Comparing Rugby Sevens with 15-Man Rugby

Daniel Rey@@ReyDanielMFeatured ColumnistMay 15, 2015

BARNES, ENGLAND - MAY 13:  The 16 international captains during the Marriott London Sevens Launch on May 13, 2015 in Barnes, England. The tournament will take place at Twickenham stadium on 16 and17 May. The captains, in no particular order, are Gaston Revol (Argentina), Ed Jenkins (Australia), Fernando Portugal (Brazil), John Moonlight (Canada), Tom Mitchell (England), Osea Kolinisau (Fiji), Terry Bouhraoua (France), Katsuyuki Sakai (Japan), Andrew Amonde (Kenya), D J Forbes (New Zealand), Pedro Leal (Portugal), Lolo Lui (Samoa), Scott Riddell (Scotland), Kyle Brown (South Africa),  Madison Hughes (the United States) and Jevon Groves (Wales).  (Photo by Andrew Redington/Getty Images for RFU)
Andrew Redington/Getty Images

The 2015 HSBC World Sevens series reaches its climax and culmination this weekend at Twickenham. With England hosting the 2015 Rugby World Cup and sevens being included in the Rio 2016 Olympic Games, this year's edition is the most high-profile ever.

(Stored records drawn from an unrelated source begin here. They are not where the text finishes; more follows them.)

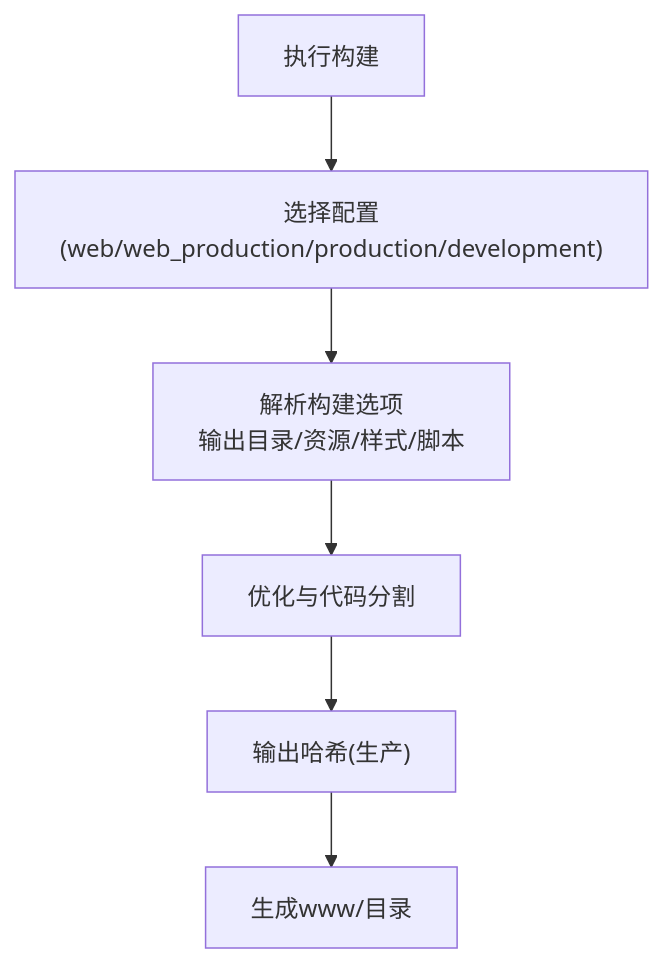
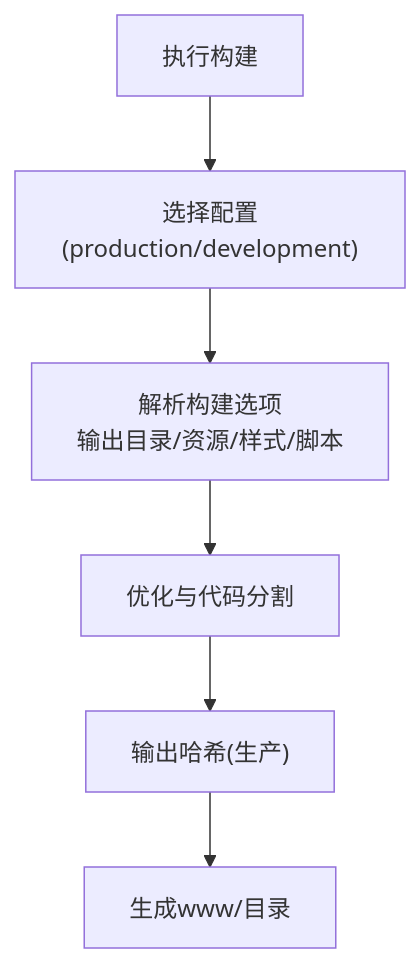
The third of 5 diagrams in .qoder/repowiki/zh/content/构建与部署/平台部署/Web_PWA部署.md (dingxyang/Macro-Deck-Client-App), drawn with Mermaid before and after one commit. The commit also changed other lines of this file and 47 other files, not shown here.

````diff
--- a/.qoder/repowiki/zh/content/构建与部署/平台部署/Web_PWA部署.md
+++ b/.qoder/repowiki/zh/content/构建与部署/平台部署/Web_PWA部署.md
@@ -180,8 +115,8 @@
 ```mermaid
 flowchart TD
-Build["执行构建"] --> Env["选择配置(web/web_production/production/development)"]
+Build["执行构建"] --> Env["选择配置(production/development)"]
 Env --> Options["解析构建选项<br/>输出目录/资源/样式/脚本"]
 Options --> Optimize["优化与代码分割"]
 Optimize --> Hash["输出哈希(生产)"]
 Hash --> Dist["生成www/目录"]
 ```
````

But how do sevens and the 15-player game compare?

Rugby Sevens

Faster, more exciting, more skilful: No one can deny that sevens is a faster, more exciting game. As the IRB (now World Rugby) coaching manual states:

"With only 14 players on the full-sized pitch, players must have high levels of basic skills in catching, passing and running as otherwise they will be quickly exposed."

As a spectacle, seeing agility or skill rather than brawn is always aesthetically preferable.

More diversity, more open competition: Although New Zealand have won every annual World Sevens series since 2010, the stronger, richer unions do not have it all their own way. Fiji lead the 2015 edition and could be crowned champions at Twickenham on Sunday.

Kenya have a chance to shine after missing out on qualification for a first Rugby World Cup, in England in 2015, and amateurs from Brazil are competing at the London Sevens as they prepare for the 2016 Rio Games.

No scrum resets: With only three forwards in the scrum in sevens, the scrum is a method to restart possession, not a quagmire barely comprehensible even to experts. This keeps the game fast and entertaining.

Sevens atmosphere: Test matches, be they autumn or summer internationals, the Rugby Championship or the Six Nations, may be about celebrating the sport, but they cannot match the festival feeling of rugby sevens. Sevens matters less to the average fan, so the focus is more on enjoying the occasion and applauding good rugby than worrying about your team's performance. This weekend's sevens tournament at Twickenham is a galactic theme.

HONG KONG - MARCH 29:  Fans enjoy the atmosphere during the 2014 Hong Kong Sevens at Hong Kong International Stadium on March 29, 2014 in Hong Kong, Hong Kong.  (Photo by Cameron Spencer/Getty Images)
Cameron Spencer/Getty Images

15-A-Side Rugby

15-a-side atmosphere: The flipside is the high intensity of the Test arena. With so much at stake, the drama of the Six Nations or Rugby Championship is very hard to match in sevens. This was particularly the case in this year's enthralling final day of the Six Nations, where Wales, England and Ireland all contended for the title and France were mathematically in the running. An astonishing 221 points were scored in three matches.

The biggest players: The 15-a-side rugby benefits from the biggest names. Some legends of the game, such as Jonah Lomu and Christian Cullen, rose through the sevens circuit, but there is no denying that the superstars of the sport play the 15-man game.

"A game for all shapes and sizes": The mantra that rugby is a game for everybody is a commendable one, and it only applies to the 15-a-side version. The fewer players allowed on the pitch in sevens means that heavier, slower players are never going to be selected.


Both sevens and 15-a-side rugby are key parts of what makes rugby a great sport. They complement each other by providing variety and very different viewing experiences.

Sevens may have the edge over 15-a-side rugby for more casual observers, but both versions of the sport appeal to traditionalists because of free-flowing rugby and set-piece intricacies, respectively. As such, rugby lovers don't need to choose between the two.


The latest in the sports world, emailed daily.